[Task material]
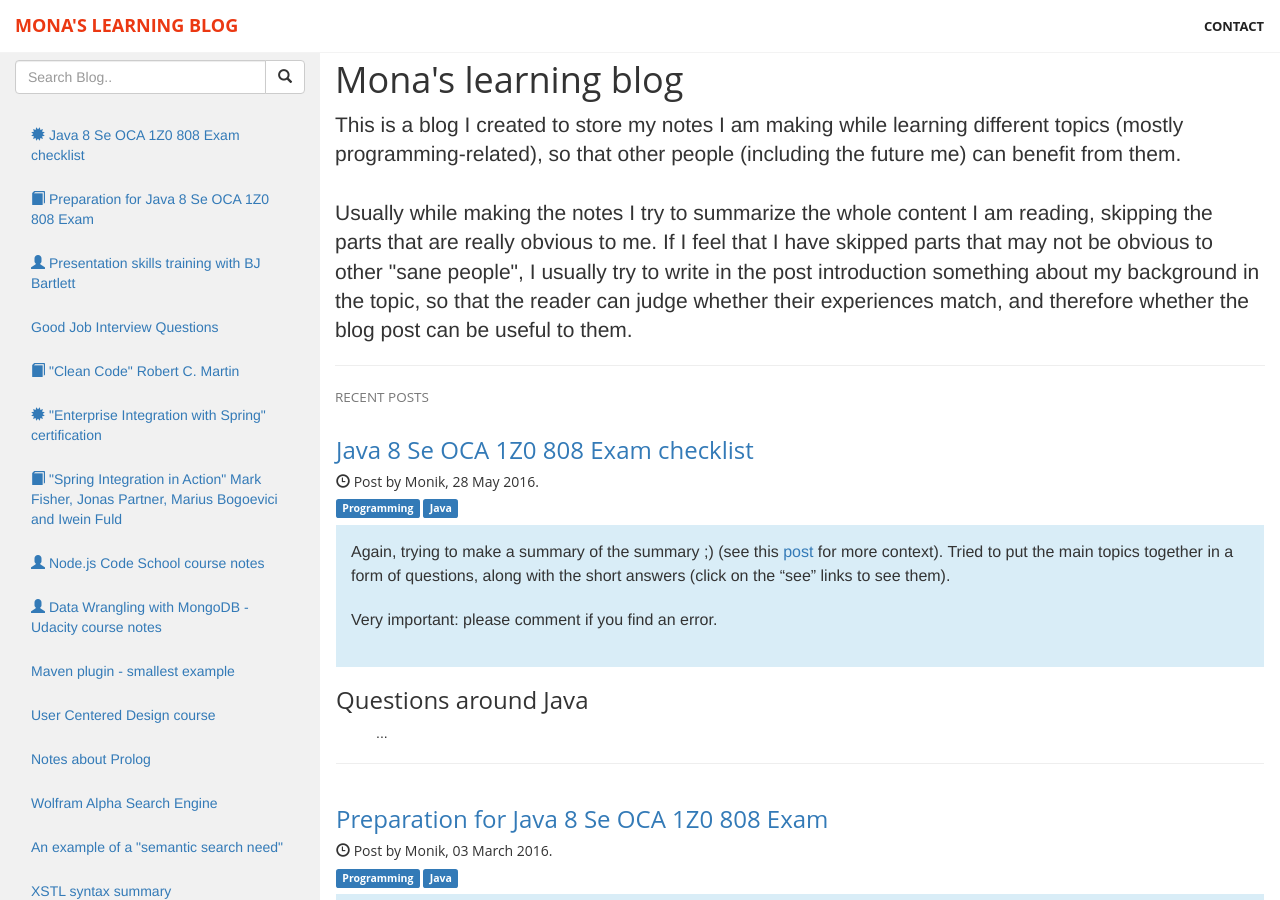
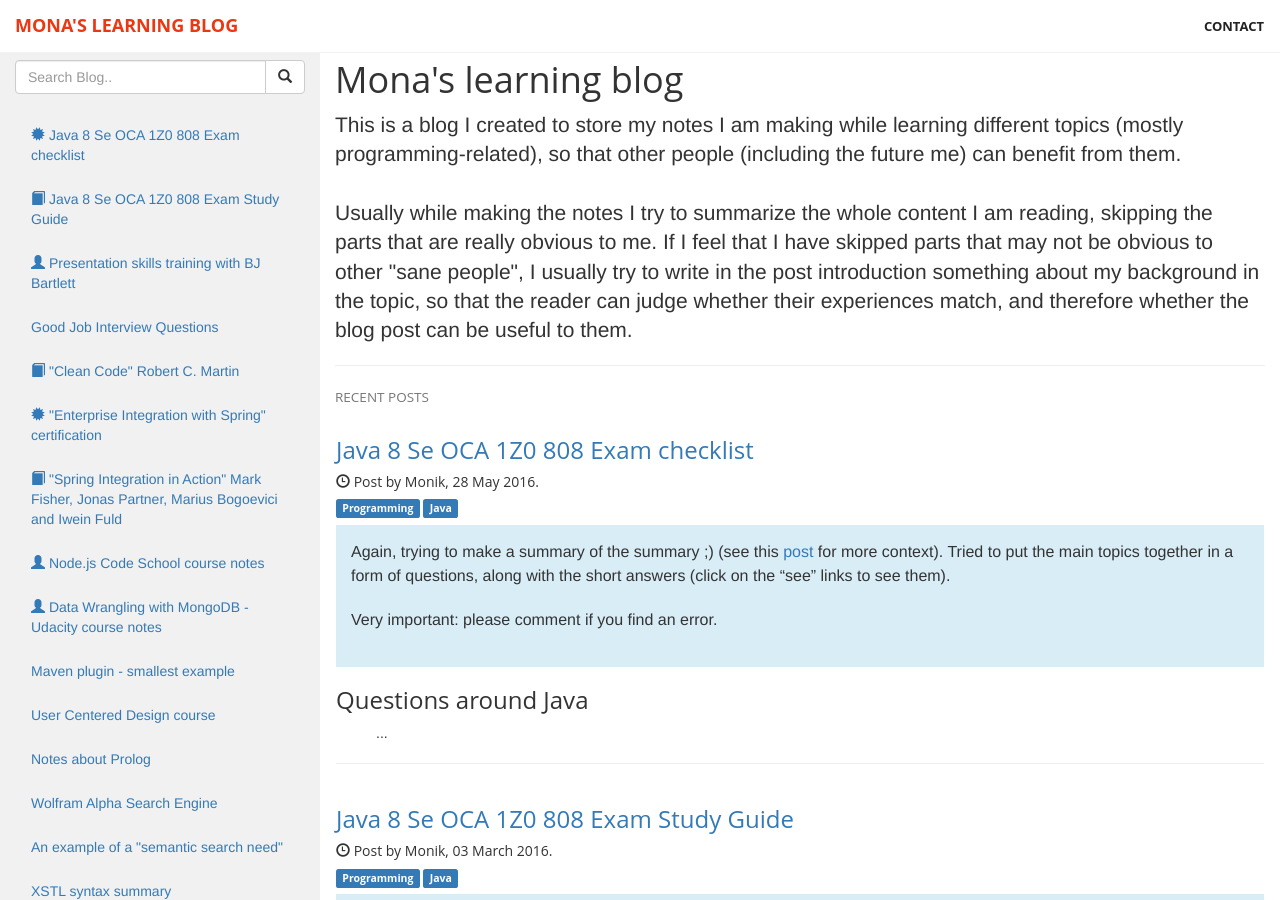
Before and after one commit to monikma/monikma.github.io, a Jekyll site: the page built from index.html, in a window 1280 px wide and 900 px high. Built offline with Jekyll 4.4.1, drawn with Linux system fonts in a browser that asks for light colours.

Commit message:
updated 'java 8 preparation'

```diff
--- a/_posts/2016-03-03-preparation-for-java-8-oca-1z0-808-exam.md
+++ b/_posts/2016-03-03-preparation-for-java-8-oca-1z0-808-exam.md
@@ -1,6 +1,6 @@
 ---
 layout: post
-title: Preparation for Java 8 Se OCA 1Z0 808 Exam
+title: Java 8 Se OCA 1Z0 808 Exam Study Guide
 date: '2016-03-03T12:14:00.003+01:00'
 author: Monik
 tags:
```
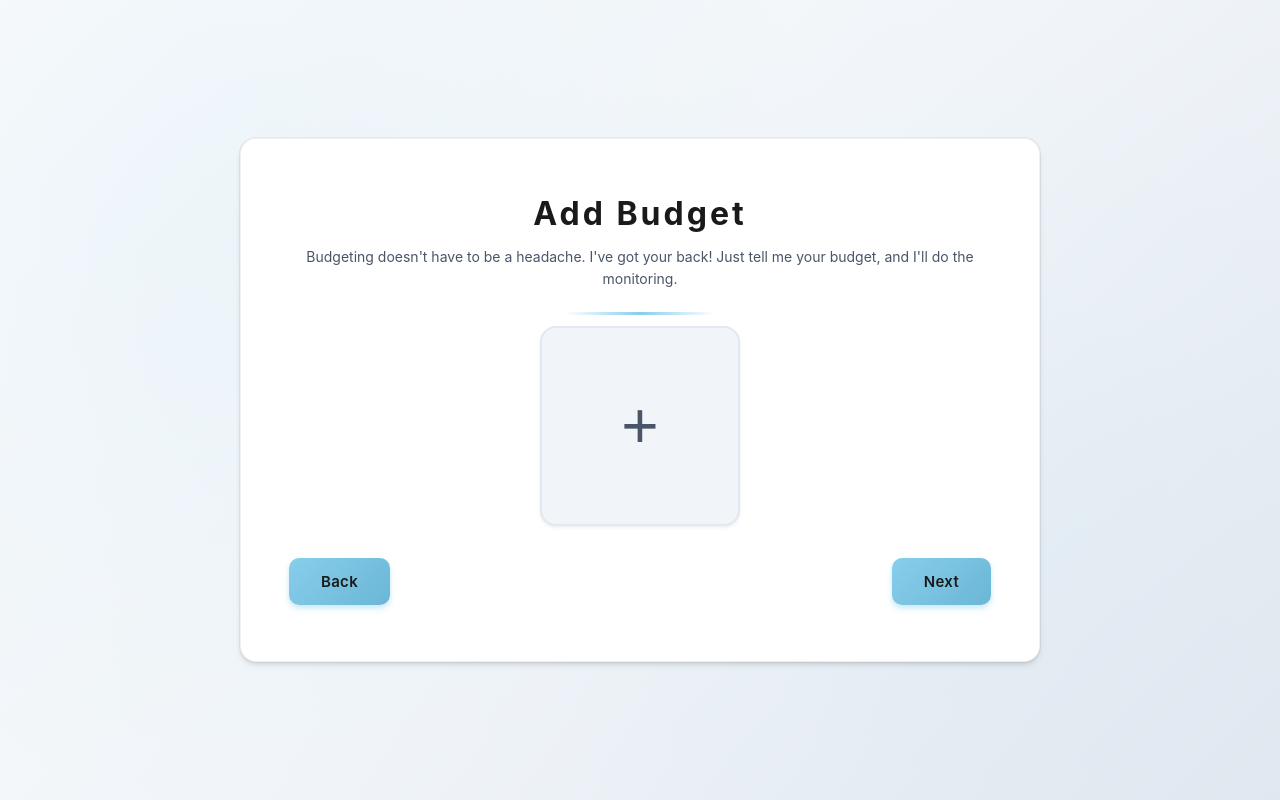
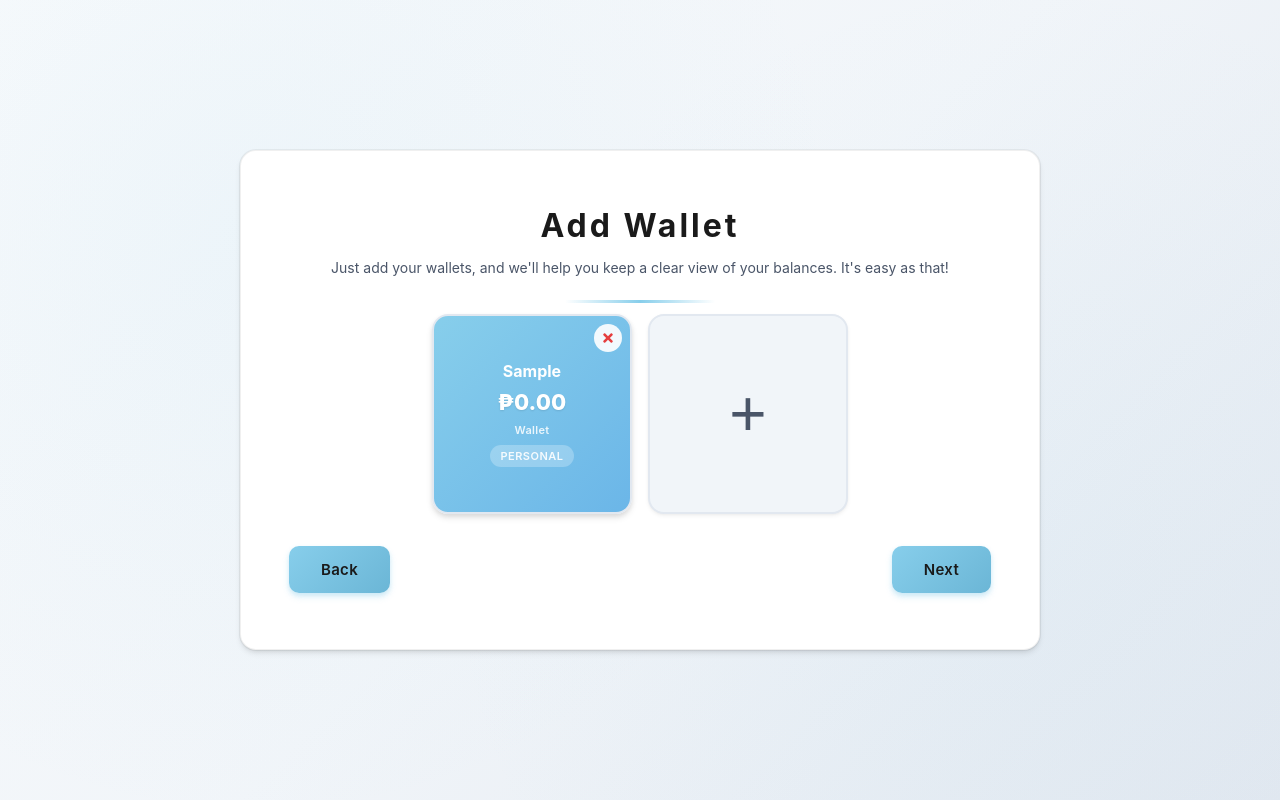
Before and after one commit to mjml1485/CASH-1, a React (Vite) app in the folder frontend/: page /add-wallet in a window 1280 px wide. Both pictures are taken after typing "Sample", "Sample" into the empty fields and a click on the button "Save". Built offline with nearby package versions, Linux system fonts and the light colour scheme.

Commit message:
update add wallet route and allow multiple wallets

```diff
--- a/frontend/src/App.css
+++ b/frontend/src/App.css
@@ -1032,8 +1032,93 @@
 .onboarding-wallet-card-wrapper {
   margin-top: 32px;
   display: flex;
+  gap: 16px;
   justify-content: center;
   align-items: center;
+  flex-wrap: wrap;
+}
+
+.onboarding-wallet-created-card {
+  width: 200px;
+  height: 200px;
+  background: linear-gradient(135deg, #87ceeb 0%, #6bb6e8 100%);
+  border: 2px solid #e2e8f0;
+  border-radius: 16px;
+  display: flex;
+  flex-direction: column;
+  align-items: center;
+  justify-content: center;
+  padding: 20px;
+  box-shadow:
+    0 4px 6px rgba(0, 0, 0, 0.1),
+    0 2px 4px rgba(0, 0, 0, 0.06);
+  gap: 8px;
+  position: relative;
+}
+
+.onboarding-wallet-delete-btn {
+  position: absolute;
+  top: 8px;
+  right: 8px;
+  background: rgba(255, 255, 255, 0.9);
+  border: none;
+  border-radius: 50%;
+  width: 28px;
+  height: 28px;
+  display: flex;
+  align-items: center;
+  justify-content: center;
+  cursor: pointer;
+  color: #e53e3e;
+  transition: all 0.2s ease;
+  font-size: 14px;
+  padding: 0;
+  z-index: 1;
+}
+
+.onboarding-wallet-delete-btn:hover {
+  background: #ffffff;
+  color: #c53030;
+  transform: scale(1.1);
+}
+
+.onboarding-wallet-delete-btn:active {
+  transform: scale(0.95);
+}
+
+.onboarding-wallet-created-name {
+  font-size: 16px;
+  font-weight: 700;
+  color: #ffffff;
+  text-align: center;
+  word-break: break-word;
+  max-width: 100%;
+}
+
+.onboarding-wallet-created-balance {
+  font-size: 22px;
+  font-weight: 800;
+  color: #ffffff;
+  text-shadow: 0 1px 2px rgba(0, 0, 0, 0.1);
+}
+
+.onboarding-wallet-created-type {
+  font-size: 11px;
+  font-weight: 600;
+  color: rgba(255, 255, 255, 0.85);
+  text-transform: capitalize;
+  letter-spacing: 0.3px;
+}
+
+.onboarding-wallet-created-plan {
+  font-size: 11px;
+  font-weight: 600;
+  color: rgba(255, 255, 255, 0.9);
+  text-transform: uppercase;
+  letter-spacing: 0.5px;
+  background: rgba(255, 255, 255, 0.25);
+  padding: 4px 10px;
+  border-radius: 12px;
 }
 
 .onboarding-wallet-card {
@@ -1080,6 +1165,89 @@
 
 .onboarding-wallet-card:hover .onboarding-wallet-plus {
   color: #2d3748;
+}
+
+/* Delete Wallet Modal */
+.onboarding-delete-modal-overlay {
+  position: fixed;
+  top: 0;
+  left: 0;
+  right: 0;
+  bottom: 0;
+  background: rgba(0, 0, 0, 0.5);
+  backdrop-filter: blur(4px);
+  -webkit-backdrop-filter: blur(4px);
+  display: flex;
+  align-items: center;
+  justify-content: center;
+  z-index: 1000;
+  animation: fadeInUp 0.3s ease-out;
+}
+
+.onboarding-delete-modal {
+  background: #ffffff;
+  border-radius: 16px;
+  padding: 32px;
+  max-width: 420px;
+  width: 90%;
+  box-shadow:
+    0 20px 25px -5px rgba(0, 0, 0, 0.1),
+    0 10px 10px -5px rgba(0, 0, 0, 0.04);
+  text-align: center;
+}
+
+.onboarding-delete-modal h3 {
+  font-size: 22px;
+  font-weight: 700;
+  color: #1a1a1a;
+  margin: 0 0 12px 0;
+}
+
+.onboarding-delete-modal p {
+  font-size: 14px;
+  color: #4a5568;
+  margin: 0 0 24px 0;
+  line-height: 1.6;
+}
+
+.onboarding-delete-modal-buttons {
+  display: flex;
+  gap: 12px;
+  justify-content: center;
+}
+
+.onboarding-delete-cancel,
+.onboarding-delete-confirm {
+  padding: 12px 24px;
+  border-radius: 10px;
+  font-size: 14px;
+  font-weight: 600;
+  cursor: pointer;
+  transition: all 0.2s ease;
+  border: none;
+}
+
+.onboarding-delete-cancel {
+  background: #e2e8f0;
+  color: #2d3748;
+}
+
+.onboarding-delete-cancel:hover {
+  background: #cbd5e0;
+}
+
+.onboarding-delete-confirm {
+  background: #e53e3e;
+  color: #ffffff;
+}
+
+.onboarding-delete-confirm:hover {
+  background: #c53030;
+}
+
+.onboarding-delete-cancel:active,
+.onboarding-delete-confirm:active {
+  transform: scale(0.98);
 }
 
 .onboarding-title-budget {
@@ -2479,81 +2647,6 @@
   gap: 8px;
 }
 
-.budget-date-pickers {
-  display: flex;
-  flex-direction: column;
-  gap: 16px;
-  margin-top: 12px;
-}
-
-.budget-date-field {
-  display: flex;
-  flex-direction: column;
-  gap: 8px;
-}
-
-.budget-date-field label {
-  font-size: 14px;
-  font-weight: 600;
-  color: #2d3748;
-  margin: 0;
-}
-
-.budget-date-input-group {
-  display: flex;
-  align-items: center;
-  gap: 8px;
-  position: relative;
-}
-
-.budget-date-display {
-  flex: 1;
-  padding: 12px 16px;
-  border: 2px solid #e2e8f0;
-  border-radius: 12px;
-  font-size: 14px;
-  font-weight: 500;
-  color: #2d3748;
-  background: #ffffff;
-  cursor: default;
-  transition: border-color 0.2s ease;
-}
-
-.budget-date-display:focus {
-  outline: none;
-  border-color: #87ceeb;
-}
-
-.budget-date-calendar-btn {
-  background: #3182ce;
-  border: none;
-  cursor: pointer;
-  padding: 12px;
-  border-radius: 12px;
-  color: #ffffff;
-  display: flex;
-  align-items: center;
-  justify-content: center;
-  transition: all 0.2s ease;
-  font-size: 16px;
-  min-width: 48px;
-  height: 48px;
-}
-
-.budget-date-calendar-btn:hover {
-  background: #2c5aa0;
-  transform: translateY(-1px);
-}
-
-.budget-date-calendar-btn:active {
-  transform: translateY(0);
-}
-
-.budget-date-calendar-btn svg {
-  width: 18px;
-  height: 18px;
-}
-
 .budget-date-text {
   font-size: 14px;
   font-weight: 500;
@@ -2757,6 +2850,10 @@
   height: 16px;
 }
 
+.calendar-nav-icon-right {
+  transform: rotate(-90deg);
+}
+
 .calendar-done-btn {
   width: 100%;
   margin-top: 16px;
--- a/frontend/src/pages/AddBudget.tsx
+++ b/frontend/src/pages/AddBudget.tsx
@@ -410,7 +410,6 @@ export default function AddBudget() {
                       value={category}
                       onChange={handleCategorySelect}
                       className="budget-select-hidden"
-                      style={{ position: 'absolute', opacity: 0, pointerEvents: 'none' }}
                     >
                       {BUDGET_CATEGORIES.map((cat) => (
                         <option key={cat} value={cat}>
@@ -433,7 +432,6 @@ export default function AddBudget() {
                       value={category}
                       onChange={handleCategorySelect}
                       className="budget-select-hidden"
-                      style={{ position: 'absolute', opacity: 0, pointerEvents: 'none', width: '100%', height: '100%' }}
                     >
                       {BUDGET_CATEGORIES.map((cat) => (
                         <option key={cat} value={cat}>
@@ -468,7 +466,6 @@ export default function AddBudget() {
                   value={period}
                   onChange={(e) => setPeriod(e.target.value)}
                   className="budget-select-hidden"
-                  style={{ position: 'absolute', opacity: 0, pointerEvents: 'none', width: '100%', height: '100%' }}
                 >
                   {BUDGET_PERIODS.map((p) => (
                     <option key={p} value={p}>
@@ -542,7 +539,7 @@ export default function AddBudget() {
                         }
                       }}
                     >
-                      <FaChevronDown style={{ transform: 'rotate(-90deg)' }} />
+                      <FaChevronDown className="calendar-nav-icon-right" />
                     </button>
                   </div>
                   <div className="calendar-weekdays">
--- a/frontend/src/pages/AddWallet.tsx
+++ b/frontend/src/pages/AddWallet.tsx
@@ -35,7 +35,7 @@ export default function AddWallet() {
   const [walletType, setWalletType] = useState<string>('');
   const [customWalletType, setCustomWalletType] = useState<string>('');
   const [walletPlan, setWalletPlan] = useState<string>('');
-  const [backgroundColor, setBackgroundColor] = useState<string>('#87ceeb');
+  const [backgroundColor, setBackgroundColor] = useState<string>('#e2e8f0');
   const [textColor, setTextColor] = useState<string>('#1a1a1a');
   const [selectedTemplate, setSelectedTemplate] = useState<string>('Default');
   const [showBalance, setShowBalance] = useState<boolean>(true);
@@ -96,12 +96,13 @@ export default function AddWallet() {
       name: walletName,
       balance: walletBalance,
       plan: walletPlan,
+      walletType: customWalletType || walletType,
       collaborators: walletPlan === 'Shared' ? collaborators : []
     };
 
     navigate('/onboarding', {
       state: {
-        step: 'budget',
+        step: 'wallet',
         walletData: walletDataToPass
       }
     });
--- a/frontend/src/pages/Onboarding.tsx
+++ b/frontend/src/pages/Onboarding.tsx
@@ -1,21 +1,53 @@
 import { useState, useEffect } from 'react';
 import { useNavigate, useLocation } from 'react-router-dom';
-import { FaChevronDown } from 'react-icons/fa';
+import { FaChevronDown, FaTimes } from 'react-icons/fa';
+import { formatAmount, CURRENCY_SYMBOLS } from '../utils/shared';
 
 export default function Onboarding() {
   const navigate = useNavigate();
   const location = useLocation();
   const [step, setStep] = useState<'welcome' | 'currency' | 'wallet' | 'budget'>('welcome');
-  const [walletData, setWalletData] = useState<any>(null);
+  const [wallets, setWallets] = useState<any[]>(() => {
+    const saved = sessionStorage.getItem('onboardingWallets');
+    return saved ? JSON.parse(saved) : [];
+  });
+  const [showDeleteModal, setShowDeleteModal] = useState<boolean>(false);
+  const [walletToDelete, setWalletToDelete] = useState<number | null>(null);
+
+  useEffect(() => {
+    sessionStorage.setItem('onboardingWallets', JSON.stringify(wallets));
+  }, [wallets]);
 
   useEffect(() => {
     if (location.state?.step === 'wallet') {
       setStep('wallet');
+      if (location.state?.walletData) {
+        const newWallet = location.state.walletData;
+
+        const currentSaved = sessionStorage.getItem('onboardingWallets');
+        const currentWallets = currentSaved ? JSON.parse(currentSaved) : [];
+
+        const isDuplicate = currentWallets.some((w: any) =>
+          w.name === newWallet.name &&
+          w.balance === newWallet.balance &&
+          w.plan === newWallet.plan &&
+          w.walletType === newWallet.walletType
+        );
+
+        if (!isDuplicate) {
+          setWallets(prev => {
+            const stateHasDuplicate = prev.some(w =>
+              w.name === newWallet.name &&
+              w.balance === newWallet.balance &&
+              w.plan === newWallet.plan &&
+              w.walletType === newWallet.walletType
+            );
+            return stateHasDuplicate ? prev : [...prev, newWallet];
+          });
+        }
+      }
     } else if (location.state?.step === 'budget') {
       setStep('budget');
-      if (location.state?.walletData) {
-        setWalletData(location.state.walletData);
-      }
     }
   }, [location.state]);
   const [currency, setCurrency] = useState(() => localStorage.getItem('selectedCurrency') || 'PHP');
@@ -40,9 +72,30 @@ export default function Onboarding() {
 
   const handleWalletNext = () => {
     setStep('budget');
+    sessionStorage.removeItem('onboardingWallets');
   };
 
   const handleBudgetNext = () => {
+  };
+
+  const handleDeleteWallet = (index: number) => {
+    setWalletToDelete(index);
+    setShowDeleteModal(true);
+  };
+
+  const confirmDeleteWallet = () => {
+    if (walletToDelete !== null) {
+      const updatedWallets = wallets.filter((_, i) => i !== walletToDelete);
+      setWallets(updatedWallets);
+      sessionStorage.setItem('onboardingWallets', JSON.stringify(updatedWallets));
+      setWalletToDelete(null);
+    }
+    setShowDeleteModal(false);
+  };
+
+  const cancelDeleteWallet = () => {
+    setWalletToDelete(null);
+    setShowDeleteModal(false);
   };
 
   if (step === 'welcome') {
@@ -114,6 +167,8 @@ export default function Onboarding() {
   }
 
   if (step === 'wallet') {
+    const currencySymbol = CURRENCY_SYMBOLS[currency] || '₱';
+
     return (
       <div className="onboarding-page">
         <div className="onboarding-card">
@@ -123,6 +178,23 @@ export default function Onboarding() {
               <p className="onboarding-subtitle-normal">Just add your wallets, and we'll help you keep a clear view of your balances. It's easy as that!</p>
             </div>
             <div className="onboarding-wallet-card-wrapper">
+              {wallets.map((wallet, index) => (
+                <div key={index} className="onboarding-wallet-created-card">
+                  <button
+                    type="button"
+                    className="onboarding-wallet-delete-btn"
+                    onClick={() => handleDeleteWallet(index)}
+                  >
+                    <FaTimes />
+                  </button>
+                  <div className="onboarding-wallet-created-name">{wallet.name}</div>
+                  <div className="onboarding-wallet-created-balance">
+                    {currencySymbol}{formatAmount(wallet.balance)}
+                  </div>
+                  <div className="onboarding-wallet-created-type">{wallet.walletType || 'Wallet'}</div>
+                  <div className="onboarding-wallet-created-plan">{wallet.plan || 'Personal'}</div>
+                </div>
+              ))}
               <button
                 className="onboarding-wallet-card"
                 type="button"
@@ -141,6 +213,24 @@ export default function Onboarding() {
             </div>
           </div>
         </div>
+
+        {/* Delete Confirmation Modal */}
+        {showDeleteModal && (
+          <div className="onboarding-delete-modal-overlay" onClick={cancelDeleteWallet}>
+            <div className="onboarding-delete-modal" onClick={(e) => e.stopPropagation()}>
+              <h3>Delete Wallet?</h3>
+              <p>Are you sure you want to delete this wallet? This action cannot be undone.</p>
+              <div className="onboarding-delete-modal-buttons">
+                <button className="onboarding-delete-cancel" onClick={cancelDeleteWallet}>
+                  Cancel
+                </button>
+                <button className="onboarding-delete-confirm" onClick={confirmDeleteWallet}>
+                  Delete
+                </button>
+              </div>
+            </div>
+          </div>
+        )}
       </div>
     );
   }
@@ -159,7 +249,7 @@ export default function Onboarding() {
                 className="onboarding-budget-card"
                 type="button"
                 onClick={() => {
-                  navigate('/add-budget', { state: { walletData: walletData } });
+                  navigate('/add-budget', { state: { walletData: wallets[wallets.length - 1] } });
                 }}
               >
                 <span className="onboarding-budget-plus">+</span>
```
[/Task material]
> Directions:
Tally up the lines in the data that hold the word "absolute". Only the total should be given.

> Answer for the task:
4